An ambitious plan to decarbonise the UK’s road, rail and maritime freight transport is the subject of a new report involving a leading professor from Heriot-Watt University.
Released by the Decarbonising UK Freight Transport (DUKFT) Network, the Synthesis report has been three years in the making and compiled with a collection of more than 40 academics, policy and industry partners from across the UK.
Their focus has been to mobilise investment to enable the decarbonisation of the UK’s road, rail and maritime freight transport. Collectively these sectors represent nearly 7% of all UK CO2 emissions, fuelled by e-commerce demand and cheap transportation costs.
There remains a clear need for identifying and articulating the least-cost configuration and strategy for UK freight decarbonisation.
The document sets out a series of key findings, transition pathways and solutions to close the gaps in investment for each of the freight sectors as the UK works towards its net zero target for 2050.
Professor Phil Greening from Heriot-Watt University is co-director of DUKFT and Deputy Director of the Centre for Sustainable Road Freight, a joint initiative between Heriot-Watt, Cambridge University and the University of Westminster. He said: “There remains a clear need for identifying and articulating the least-cost configuration and strategy for UK freight decarbonisation.
“New Modelling approaches are required to address the challenges of simultaneous wholesale changes across all the transport modes. These models are sophisticated and take time to build but they are the only way of addressing complexity and they offer a low risk, cost effective pathway to reducing uncertainty and accelerating investment.”
Among its findings, the Synthesis report highlights electrification as a common need across all freight modes and considered a ‘no-regrets low-risk investment’ from both public and private investors. Renewable Fuels of Non-Biological Origin, such as hydrogen derived fuels, may be important for some road and rail freight but is expected to have a greater role in decarbonising domestic and international maritime freight.
It also states the UK’s freight decarbonisation strategy can be most efficiently advanced by encouraging investment from all parts of the whole freight system and establish a shared goal for decarbonisation.
Bringing stakeholders from across the supply chain together, including energy suppliers, port owners, vessel/vehicle owners, logistics companies, along with investors and financiers, is said to be crucial in establishing opportunities and creating a platform to mobilise infrastructural investment.

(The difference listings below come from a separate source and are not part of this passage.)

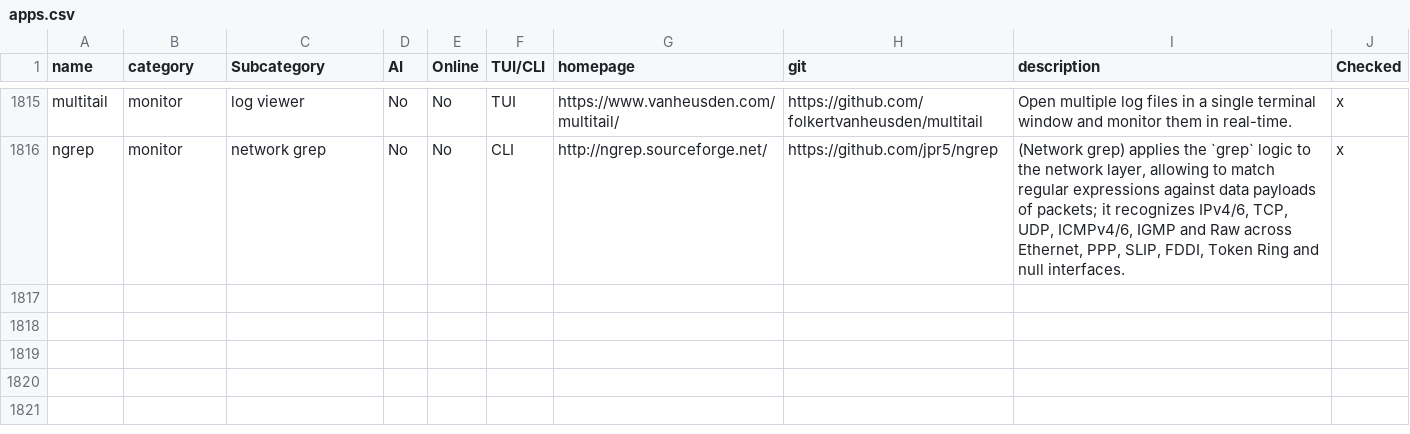
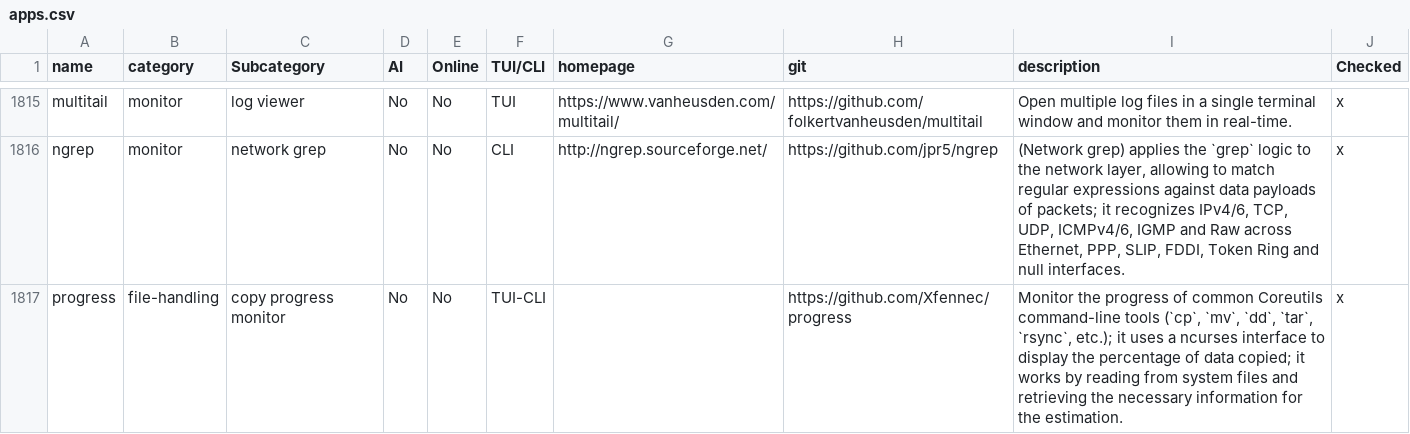
Before and after one commit to yaaseminyavuz/awesome-cli-apps-in-a-csv, a CSV file: apps.csv, drawn as a sheet; only a part is shown, gaps mark what is left out.

Commit message:
Auto-update: updated AI, Online, TUI/CLI, Subcategory for 'progress'

```diff
--- a/apps.csv
+++ b/apps.csv
@@ -1816 +1816,2 @@ multitail,monitor,log viewer,No,No,TUI,https://www.vanheusden.com/multitail/,htt
 ngrep,monitor,network grep,No,No,CLI,http://ngrep.sourceforge.net/,https://github.com/jpr5/ngrep,"(Network grep) applies the `grep` logic to the network layer, allowing to match regular expressions against data payloads of packets; it recognizes IPv4/6, TCP, UDP, ICMPv4/6, IGMP and Raw across Ethernet, PPP, SLIP, FDDI, Token Ring and null interfaces.",x
+progress,file-handling,copy progress monitor,No,No,TUI-CLI,,https://github.com/Xfennec/progress,"Monitor the progress of common Coreutils command-line tools (`cp`, `mv`, `dd`, `tar`, `rsync`, etc.); it uses a ncurses interface to display the percentage of data copied; it works by reading from system files and retrieving the necessary information for the estimation.",x
```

Dr Tristan Smith, Principal Investigator of DUKFT, Associate Professor at UCL, said: “The research has shown that when effort was invested to bring stakeholders from different parts of freight value chains together (industry, academia, NGO and government stakeholders), there was benefit to identify a shared vision and co-create ideas for both public and private actions aligned with unlocking investment in decarbonisation.”
Dr Nishatabbas Rehmatulla, Co-investigator and project manager of DUKFT, Principal Research Fellow at UCL said: “Early movers can mobilise and de-risk investment in the emergence phase of the transition by establishing alliances and initiatives, ahead of regulations.
“Alliances between cargo owners which aggregate local/regional demand for zero emission fuelled freight services, thereby creating long-term offtake agreements of future fuel usage between fleet operators and suppliers, can be highly valuable kickstart the diffusion of fuels and technologies.”
Decarbonising UK Freight Transport is part of the Decarbonising Transport Networks+ programme. This programme is funded by the Engineering and Physical Sciences Research Council (EPSRC), which is part of UK Research and Innovation (UKRI).
Heriot-Watt University and the University of Glasgow are leading a separate UK-wide consultation about how digital technologies can accelerate the decarbonisation of transport.
The Twinning for Decarbonising Project, or TransiT, will involve to creating digital twins of the UK transport infrastructure, which can be used to model different net zero scenarios.
Digital twins are sophisticated computer simulations of real-life objects, processes or systems which can help guide decisions about how their performance can be improved. This allows for rapid simulation of many alternative future scenarios to guide technology investments.
TransiT is supported by the Engineering and Physical Sciences Research Council (EPSRC), part of UKRI and the main funding body for engineering and physical sciences research in the UK.